Yesterday afternoon, with the help of my parents (who were imported from Pittsburgh for the weekend for childcare purposes) Nena and I were able to get into Manhattan to attend Uncork New York: Sip, Savor and Shop at City Winery downtown.

We had a great time and the organizers have a lot to be proud of. The two-tiered room was packed — packed to the point that it wasn't easy to move around at times — and the organizers should be congratulated for putting on a great event.

Having arrived a little over an hour into the event and wanting to get back to our house before Jackson went to bed, we made our rounds, saying hello to the people there that we knew, and then focused our tasting time on wineries I'm not as familiar with — mostly the Hudson Valley folks — and wineries I haven't tasted before.

I also had the pleasure of meeting several people (many that I've known virtually for some time) for the first time, including Howard Goldberg, who covers Long Island for the New York Times. Howard, along with just about everyone else, was more interested in where Jackson was that actually meeting me. The kid is a star, clearly.

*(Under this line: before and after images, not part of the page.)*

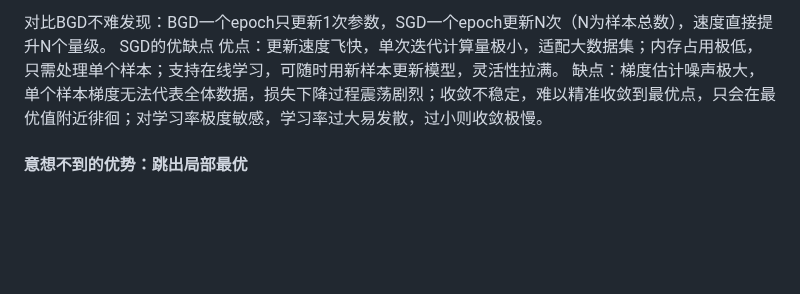
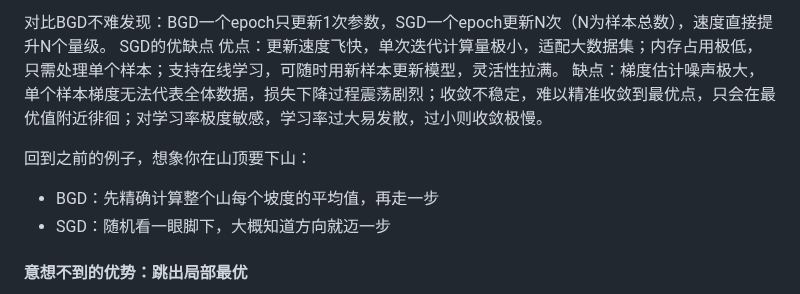
Before and after one commit to cheny1ming/cheny1ming.github.io, a Markdown page: Blogs/posts/优化器解析.md, the part around the change. GitHub-like rendering; blank space fills up the shorter version.

Commit message:
Update optimizer blog

```diff
--- a/Blogs/posts/优化器解析.md
+++ b/Blogs/posts/优化器解析.md
@@ -51,6 +51,11 @@ $$\theta_{t+1} = \theta_t - \eta \cdot \nabla L(\theta;x_i,y_i)$$
 SGD的优缺点
 优点：更新速度飞快，单次迭代计算量极小，适配大数据集；内存占用极低，只需处理单个样本；支持在线学习，可随时用新样本更新模型，灵活性拉满。
 缺点：梯度估计噪声极大，单个样本梯度无法代表全体数据，损失下降过程震荡剧烈；收敛不稳定，难以精准收敛到最优点，只会在最优值附近徘徊；对学习率极度敏感，学习率过大易发散，过小则收敛极慢。
+
+回到之前的例子，想象你在山顶要下山：
+- BGD：先精确计算整个山每个坡度的平均值，再走一步
+- SGD：随机看一眼脚下，大概知道方向就迈一步
+
 #### 意想不到的优势：跳出局部最优
 SGD的震荡缺点，反而成了独特优势。当模型陷入尖锐的局部最优“小坑”时，BGD会因梯度指向坑底无法逃脱，而SGD的随机梯度噪声，大概率能让模型跳出局部最优，探索更广阔的参数空间，反而有机会找到全局最优解。
 互动提问：大家用SGD训练时，是不是经常看到损失曲线上下波动，很难平滑收敛？这就是梯度噪声导致的，为了解决这个问题，动量（Momentum）优化器正式登场。
```
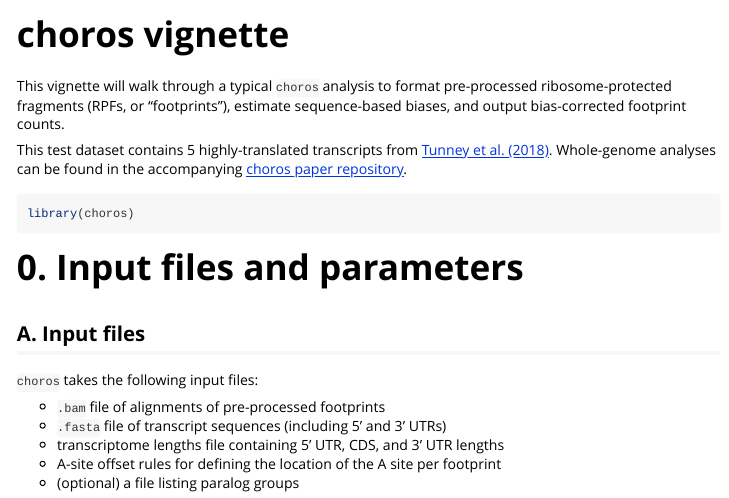
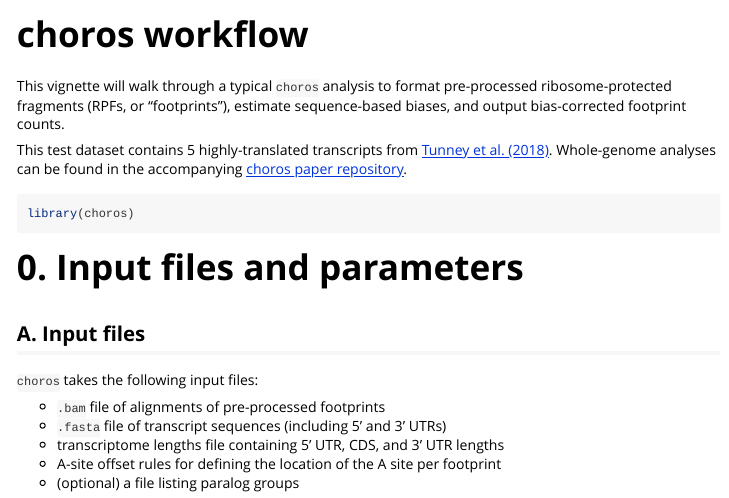
Before and after one commit to lareaulab/choros, an R Markdown document (vignettes/choros_vignette.Rmd): the page in a window 1100 px wide, from its top. Rendered offline with R 4.5, knitr and Pandoc, with nearby package versions; some code elsewhere in the file could not run offline; long lines of code are wrapped; common packages that the code uses without loading them are loaded.

Commit message:
update vignette and README

```diff
--- a/vignettes/choros_vignette.Rmd
+++ b/vignettes/choros_vignette.Rmd
@@ -1,8 +1,8 @@
 ---
-title: "choros vignette"
+title: "choros workflow"
 output: rmarkdown::html_vignette
 vignette: >
-  %\VignetteIndexEntry{Vignette Title}
+  %\VignetteIndexEntry{choros workflow}
   %\VignetteEngine{knitr::rmarkdown}
   %\VignetteEncoding{UTF-8}
 ---
```
Also changed, not shown: README.md.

Of the wines I tasted — and we actually didn't taste that many — a few of my favorites included:

  • Macari Vineyards 2009 Early Wine (Chardonnay)
  • Shaw Vineyard 2005 Cabernet Sauvignon
  • Benmarl Winery 2008 Cabernet Franc
  • Hudson-Chatham Winery 2008 Baco Noir
  • Paperbirch Bannerman's Castle Amber Cream

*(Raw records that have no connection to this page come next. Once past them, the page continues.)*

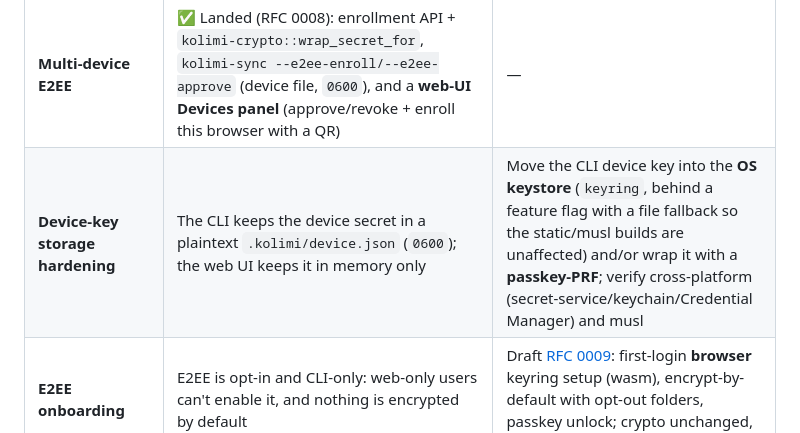
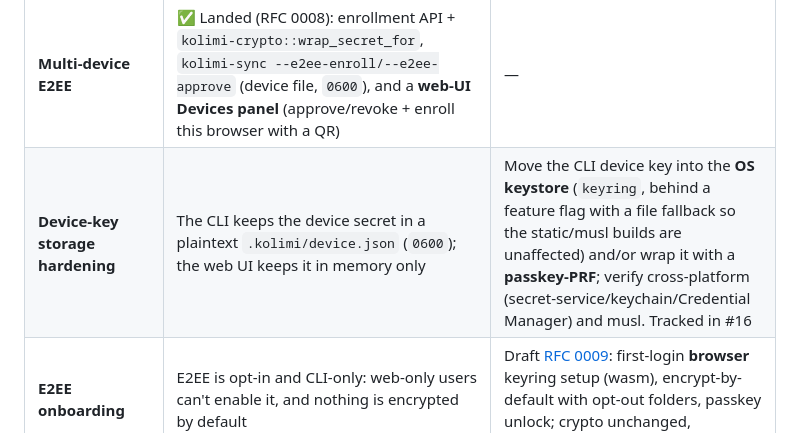
Before and after one commit to chaitanyayeleti/kolimi, a Markdown page: ROADMAP.md, the part around the change. GitHub-like rendering.

Commit message:
docs(roadmap): link device-key hardening to issue #16

```diff
--- a/ROADMAP.md
+++ b/ROADMAP.md
@@ -119,7 +119,7 @@ is silently skipped.
 | **Public links to encrypted files** | ✅ **Landed**: key-in-fragment (`#k=…&l=…`) — the browser never sends the fragment, so the server stays blind; the public page decrypts (RFC 0007 open question 3) | — |
 | **Group write sharing of encrypted files** | Encrypted shares are read-only today | Needs key rotation per writer / shared epoch keys; do after MLS |
 | **Multi-device E2EE** | ✅ Landed (RFC 0008): enrollment API + `kolimi-crypto::wrap_secret_for`, `kolimi-sync --e2ee-enroll/--e2ee-approve` (device file, `0600`), and a **web-UI Devices panel** (approve/revoke + enroll this browser with a QR) | — |
-| **Device-key storage hardening** | The CLI keeps the device secret in a plaintext `.kolimi/device.json` (`0600`); the web UI keeps it in memory only | Move the CLI device key into the **OS keystore** (`keyring`, behind a feature flag with a file fallback so the static/musl builds are unaffected) and/or wrap it with a **passkey-PRF**; verify cross-platform (secret-service/keychain/Credential Manager) and musl |
+| **Device-key storage hardening** | The CLI keeps the device secret in a plaintext `.kolimi/device.json` (`0600`); the web UI keeps it in memory only | Move the CLI device key into the **OS keystore** (`keyring`, behind a feature flag with a file fallback so the static/musl builds are unaffected) and/or wrap it with a **passkey-PRF**; verify cross-platform (secret-service/keychain/Credential Manager) and musl. Tracked in #16 |
 | **E2EE onboarding** | E2EE is opt-in and CLI-only: web-only users can't enable it, and nothing is encrypted by default | Draft [RFC 0009](docs/rfc/0009-e2ee-onboarding.md): first-login **browser** keyring setup (wasm), encrypt-by-default with opt-out folders, passkey unlock; crypto unchanged, passphrase still client-only |
 | **WebDAV / E2EE boundary** | ✅ **Option A landed**: DAV refuses `GET`/`HEAD`/`PUT`/`COPY`/`MOVE` on encrypted nodes (no ciphertext download, no plaintext overwrite). Full marker-based dir-level boundary ([RFC 0010](docs/rfc/0010-webdav-e2ee-boundary.md)) deferred | Add the encrypted-root marker + `dav_roots` allow-list if dir-level enforcement is wanted; local decrypting gateway remains out of scope |
 | **Dependency advisories** | ✅ Documented: `paste` (unmaintained, compile-time only) and `lru` (unsound, unreachable path) accepted with reasons + revisit conditions | See [docs/known-advisories.md](docs/known-advisories.md); revisit on Leptos → `pastey` and tantivy → `lru 0.18` |
```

I didn't get to taste every wine and see everyone that I wanted to, but that's how these sorts of events go sometimes.

Out of order bathrooms aside, the event went off without a hitch. The only suggestions that I'd offer to the organizers and participating wineries are these:

First, do this event regularly — every six months or so, rotating the producers a bit. My understanding is that a mass email went out inviting wineries to participate and it was a first-come, first-served sort of thing. Getting different wineries to attend the next time would be great. Clearly there is more than enough interest to support events like this one.

Second, it might be smart to cut the number of wineries by 5 or so. I think there were 35 wineries pouring and it was just a bit too crowded. At 30, I think it would have been easier to navigate.

Third, make it more obvious that the wines are for sale and easier for people to buy. I did see people buying wine, but not that much, and I can understand why: If you buy something at the first table, you're stuck carrying it around the rest of the night until you leave. There's got to be a system that can be set up where purchased wines are consolidated by the door for people.

Lastly, I'd like to see more winemakers and/or winery owners pouring at these events, it can only enhance the overall experience for attendees. Too many second- or third-string teams can dilute the message and the overall enjoyment for the people tasting.